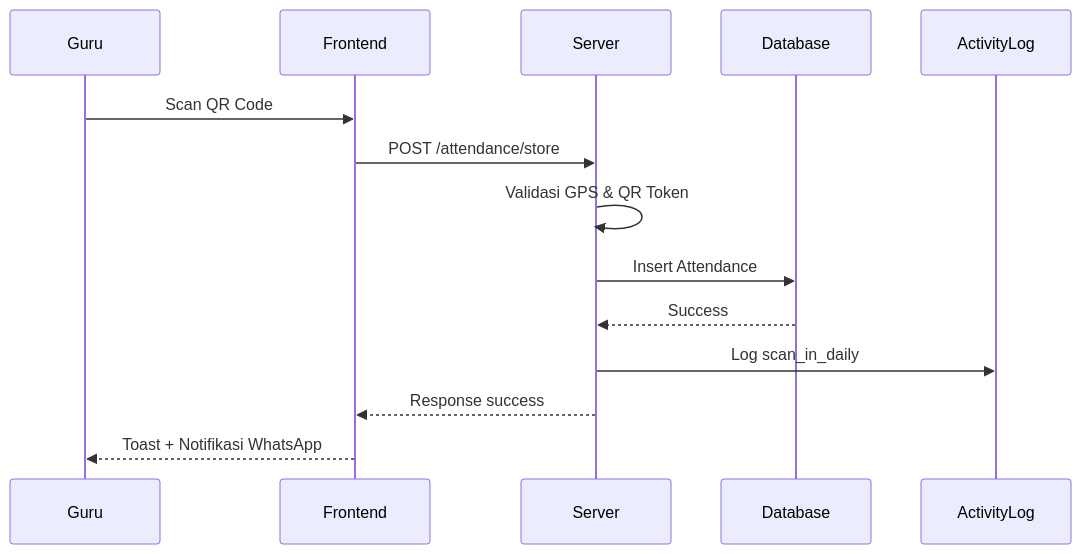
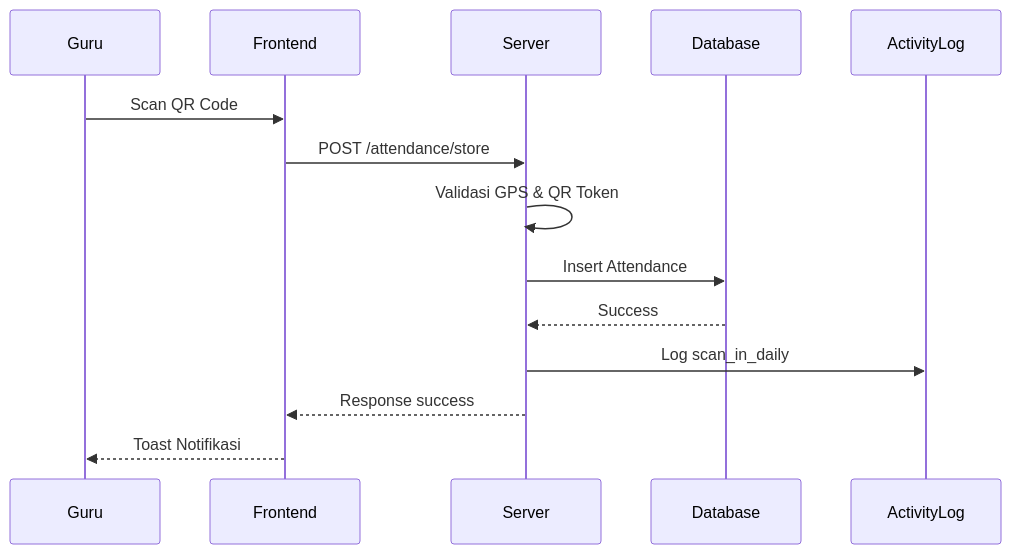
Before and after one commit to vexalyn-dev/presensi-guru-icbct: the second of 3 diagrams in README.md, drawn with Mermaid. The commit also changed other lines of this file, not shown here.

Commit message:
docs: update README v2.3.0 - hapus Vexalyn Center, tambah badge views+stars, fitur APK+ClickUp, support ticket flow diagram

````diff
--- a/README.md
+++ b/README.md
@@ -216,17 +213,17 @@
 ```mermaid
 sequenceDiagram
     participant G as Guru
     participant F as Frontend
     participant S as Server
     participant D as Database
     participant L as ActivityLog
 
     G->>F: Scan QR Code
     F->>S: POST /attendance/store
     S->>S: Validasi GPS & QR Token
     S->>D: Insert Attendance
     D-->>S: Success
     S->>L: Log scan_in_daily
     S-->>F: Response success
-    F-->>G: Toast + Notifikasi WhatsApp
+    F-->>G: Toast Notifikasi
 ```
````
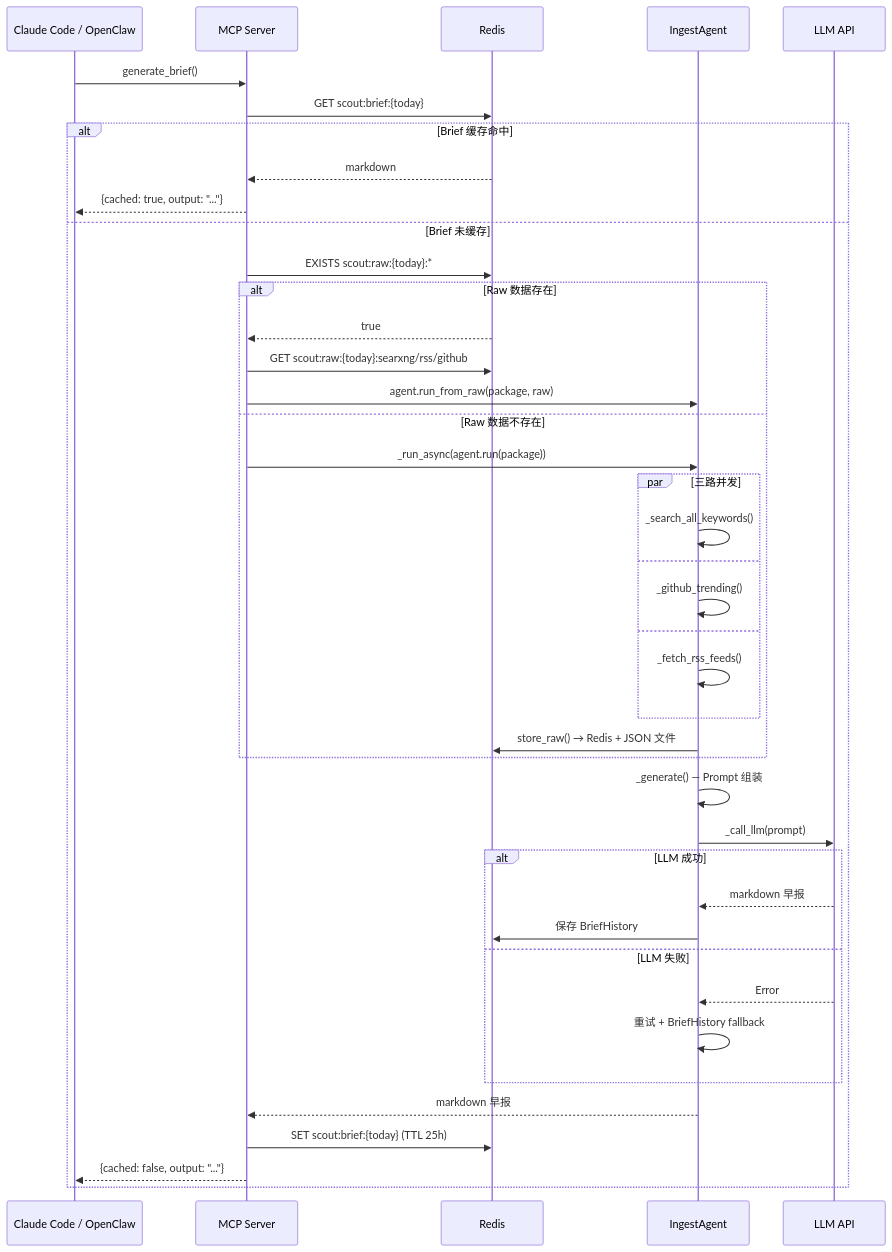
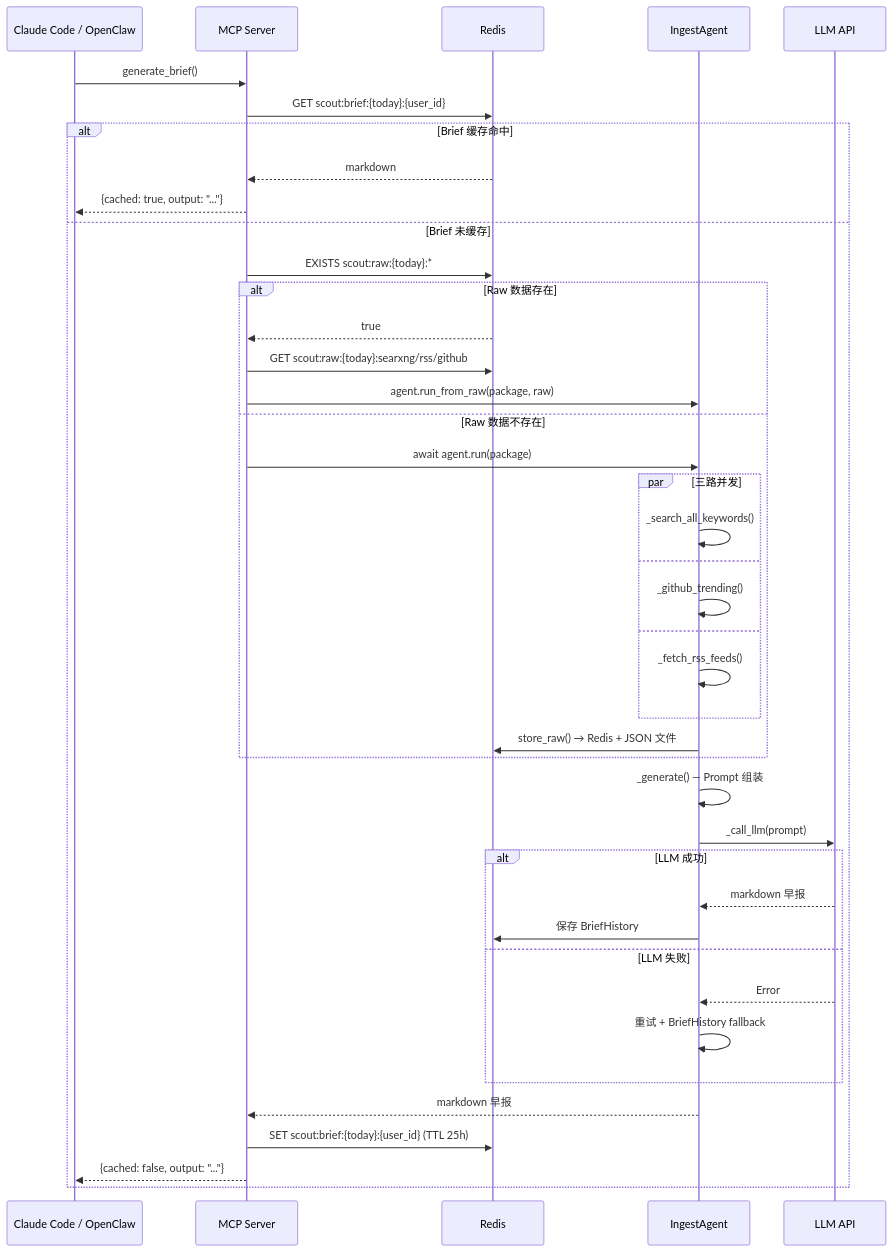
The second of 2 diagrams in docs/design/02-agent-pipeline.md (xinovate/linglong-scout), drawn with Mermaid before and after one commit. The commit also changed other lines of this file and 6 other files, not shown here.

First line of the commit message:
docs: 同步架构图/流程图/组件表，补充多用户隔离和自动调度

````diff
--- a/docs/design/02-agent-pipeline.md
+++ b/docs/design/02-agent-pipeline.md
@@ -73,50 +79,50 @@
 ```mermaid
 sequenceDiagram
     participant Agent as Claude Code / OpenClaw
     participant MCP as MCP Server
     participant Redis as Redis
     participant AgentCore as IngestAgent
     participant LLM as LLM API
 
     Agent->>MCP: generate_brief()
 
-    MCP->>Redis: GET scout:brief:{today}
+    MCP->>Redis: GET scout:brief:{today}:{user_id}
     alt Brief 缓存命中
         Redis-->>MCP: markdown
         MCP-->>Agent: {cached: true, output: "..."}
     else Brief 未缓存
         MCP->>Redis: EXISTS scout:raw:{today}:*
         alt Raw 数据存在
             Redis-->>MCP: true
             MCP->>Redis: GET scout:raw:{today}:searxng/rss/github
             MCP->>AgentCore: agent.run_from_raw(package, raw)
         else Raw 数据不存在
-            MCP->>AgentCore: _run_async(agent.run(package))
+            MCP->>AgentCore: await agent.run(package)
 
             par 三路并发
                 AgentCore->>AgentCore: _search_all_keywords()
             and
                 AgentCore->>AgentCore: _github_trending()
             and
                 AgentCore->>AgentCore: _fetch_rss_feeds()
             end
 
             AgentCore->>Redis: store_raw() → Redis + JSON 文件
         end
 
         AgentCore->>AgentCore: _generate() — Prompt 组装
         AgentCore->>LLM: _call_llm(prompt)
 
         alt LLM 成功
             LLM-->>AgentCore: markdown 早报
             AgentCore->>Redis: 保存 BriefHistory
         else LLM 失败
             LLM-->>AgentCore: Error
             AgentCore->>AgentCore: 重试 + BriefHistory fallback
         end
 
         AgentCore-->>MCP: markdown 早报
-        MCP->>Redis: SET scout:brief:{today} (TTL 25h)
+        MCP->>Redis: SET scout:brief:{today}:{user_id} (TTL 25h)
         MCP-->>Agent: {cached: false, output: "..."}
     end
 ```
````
□ □ □ □
### Task details
Pictures in the listing above must be skipped; everything else should be copied exactly.

### Response to this exercise
Before and after one commit to vexalyn-dev/presensi-guru-icbct: the second of 3 diagrams in README.md, drawn with Mermaid. The commit also changed other lines of this file, not shown here.

Commit message:
docs: update README v2.3.0 - hapus Vexalyn Center, tambah badge views+stars, fitur APK+ClickUp, support ticket flow diagram

````diff
--- a/README.md
+++ b/README.md
@@ -216,17 +213,17 @@
 ```mermaid
 sequenceDiagram
     participant G as Guru
     participant F as Frontend
     participant S as Server
     participant D as Database
     participant L as ActivityLog
 
     G->>F: Scan QR Code
     F->>S: POST /attendance/store
     S->>S: Validasi GPS & QR Token
     S->>D: Insert Attendance
     D-->>S: Success
     S->>L: Log scan_in_daily
     S-->>F: Response success
-    F-->>G: Toast + Notifikasi WhatsApp
+    F-->>G: Toast Notifikasi
 ```
````
The second of 2 diagrams in docs/design/02-agent-pipeline.md (xinovate/linglong-scout), drawn with Mermaid before and after one commit. The commit also changed other lines of this file and 6 other files, not shown here.

First line of the commit message:
docs: 同步架构图/流程图/组件表，补充多用户隔离和自动调度

````diff
--- a/docs/design/02-agent-pipeline.md
+++ b/docs/design/02-agent-pipeline.md
@@ -73,50 +79,50 @@
 ```mermaid
 sequenceDiagram
     participant Agent as Claude Code / OpenClaw
     participant MCP as MCP Server
     participant Redis as Redis
     participant AgentCore as IngestAgent
     participant LLM as LLM API
 
     Agent->>MCP: generate_brief()
 
-    MCP->>Redis: GET scout:brief:{today}
+    MCP->>Redis: GET scout:brief:{today}:{user_id}
     alt Brief 缓存命中
         Redis-->>MCP: markdown
         MCP-->>Agent: {cached: true, output: "..."}
     else Brief 未缓存
         MCP->>Redis: EXISTS scout:raw:{today}:*
         alt Raw 数据存在
             Redis-->>MCP: true
             MCP->>Redis: GET scout:raw:{today}:searxng/rss/github
             MCP->>AgentCore: agent.run_from_raw(package, raw)
         else Raw 数据不存在
-            MCP->>AgentCore: _run_async(agent.run(package))
+            MCP->>AgentCore: await agent.run(package)
 
             par 三路并发
                 AgentCore->>AgentCore: _search_all_keywords()
             and
                 AgentCore->>AgentCore: _github_trending()
             and
                 AgentCore->>AgentCore: _fetch_rss_feeds()
             end
 
             AgentCore->>Redis: store_raw() → Redis + JSON 文件
         end
 
         AgentCore->>AgentCore: _generate() — Prompt 组装
         AgentCore->>LLM: _call_llm(prompt)
 
         alt LLM 成功
             LLM-->>AgentCore: markdown 早报
             AgentCore->>Redis: 保存 BriefHistory
         else LLM 失败
             LLM-->>AgentCore: Error
             AgentCore->>AgentCore: 重试 + BriefHistory fallback
         end
 
         AgentCore-->>MCP: markdown 早报
-        MCP->>Redis: SET scout:brief:{today} (TTL 25h)
+        MCP->>Redis: SET scout:brief:{today}:{user_id} (TTL 25h)
         MCP-->>Agent: {cached: false, output: "..."}
     end
 ```
````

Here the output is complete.